To be honest after that the word dementia wasn’t used Dad’s way of explaining was ‘I think your Nana’s going a bit funny.’ After that first incident what I then saw though was the slow decline I now know as typical of Alzheimer’s. That said she still soldiered on in the house for a couple of years and had a habit of turning it on for the crowd when Social Services turned up to carry out an assessment. I can clearly remember one case conference around the living room table when a rather pompous social worker got the full Nana treatment. “Now we are all gathered this afternoon to talk about Mrs Elizabeth Howard one of the elders of the borough,” only to be interupted by Nana shouting, “Oy I’m not a bleedin elder I’m an old age pensioner!” At Age 98 it finally became time for her to be moved from the house she’d occupied for 47 years I’d like to say it was a dignified ending as she shed a tear and closed the door for the last time but in reality she went after the emergency services had to break in for the final time.
Her remaining three years were spent in a lovely small residential home in Bounds Green where despite her often violent outbursts they treated her like family. On more than one occasion I arrived to be informed “your Nan is in her room and she’s in one of those moods.” Usually that meant somehow she’d managed to dress herself in her hat and coat from her wheelchair and was sitting in attack mode with her walking stick threatening anyone who came close. She never failed to recognise who I was and was convinced Dad was having an illicit affair with the woman who ran the home. Once she said to me ” you’re not a proper grandson you never ask me for money.” Deeply distrustful of banks what small amount she had was stashed away under various floorboards as we’d found when we were forced by an unsypathetic council to clear the house in three weeks. That was used to buy her various luxuries she still appreciated including an increasing number of bottles of gin. In fact later on we found that somehow because she’d given up formal work when Edward was born she never had a national insurance number.

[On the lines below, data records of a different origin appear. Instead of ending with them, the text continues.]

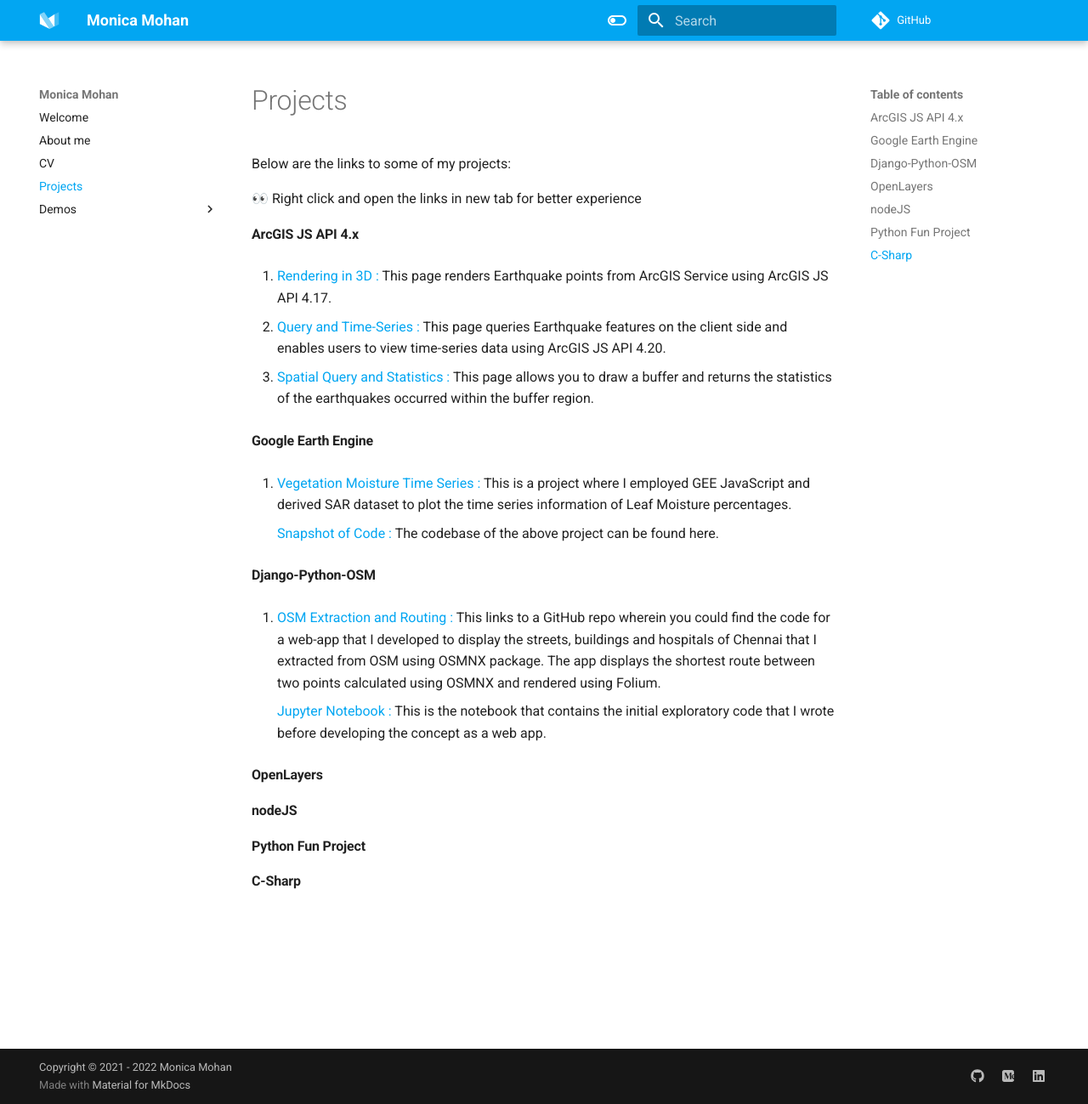
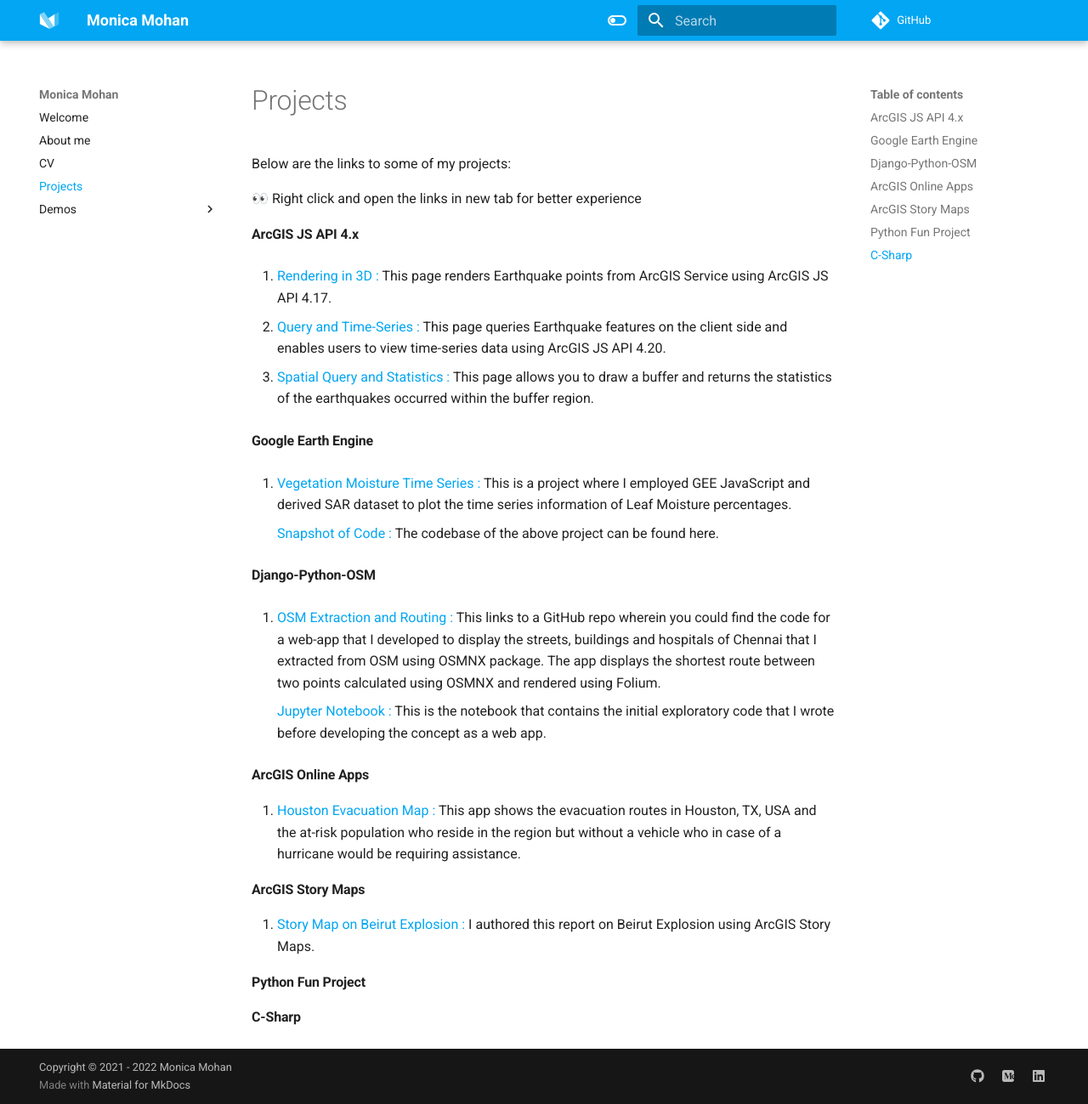
Before and after one commit to gisbymonica/gisbymonica.github.io, an MkDocs documentation site: the page built from docs/projects.md, in a window 1280 px wide and 1299 px high. Shown: the whole window at 85% size. Built offline with MkDocs 1.6.1 and Material for MkDocs 9.7.7, drawn with Linux system fonts in a browser that asks for light colours.

Commit message:
Added more projects

```diff
--- a/docs/projects.md
+++ b/docs/projects.md
@@ -26,15 +26,16 @@ Below are the links to some of my projects:
       [Jupyter Notebook : ](https://github.com/gisbymonica/30DayMapChallenge/blob/main/OSM_Extraction.ipynb) This is the notebook that contains the initial exploratory code that I wrote before developing the concept as a web app.
 
 
-#### OpenLayers
+#### ArcGIS Online Apps
+1. [Houston Evacuation Map : ](https://monicamohan.maps.arcgis.com/apps/StoryMapBasic/index.html?appid=7b3adfa0eda94a939762ef338a6911f1) This app shows the evacuation routes in Houston, TX, USA and the at-risk population who reside in the region but without a vehicle who in case of a hurricane would be requiring assistance.
 
 
-#### nodeJS
+#### ArcGIS Story Maps
+1. [Story Map on Beirut Explosion : ](https://storymaps.arcgis.com/stories/e9fbebfc776a41e0bd54eb14f8a128e6) I authored this report on Beirut Explosion using ArcGIS Story Maps.
 
 
 #### Python Fun Project
 
 
 
-
 #### C-Sharp
```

As her health declined she payed regular visits to North Middlesex Hospital where on one occasion I found her edging up the ward at a snails pace with her zimmer frame. “Hello Nan where are you going?” I said “I’m going downstairs to see Ted!” she replied. I tried to reassure her that he wasn’t there but she was having none of it. In the end I had to politely inform the ward sister that we needed a bit of assistance as my grandmother was staging an escape bid. By this stage I realised that there was something major going on but in all honesty going back to my experiences at Friern Hospital I believed that most people in their 90’s were likely to behave in the same way.
Nana had one last chance to turn it on for the crowd in August 1999 when she celebrated her 100th birthday. As you can see from the quote above she rose to the occasion. When she finally went to sleep for the last time aged 101 it still didn’t really register that she’d been living with dementia for what must have been five or six years. Fast forward to 2016 and an interview room in Essex when I was asked the question ‘do you have any experience of dementia?’ My reply was ‘well my grandmother went a bit strange when she was about 96 but I guess at that age you are entitled to.’ RIP Nana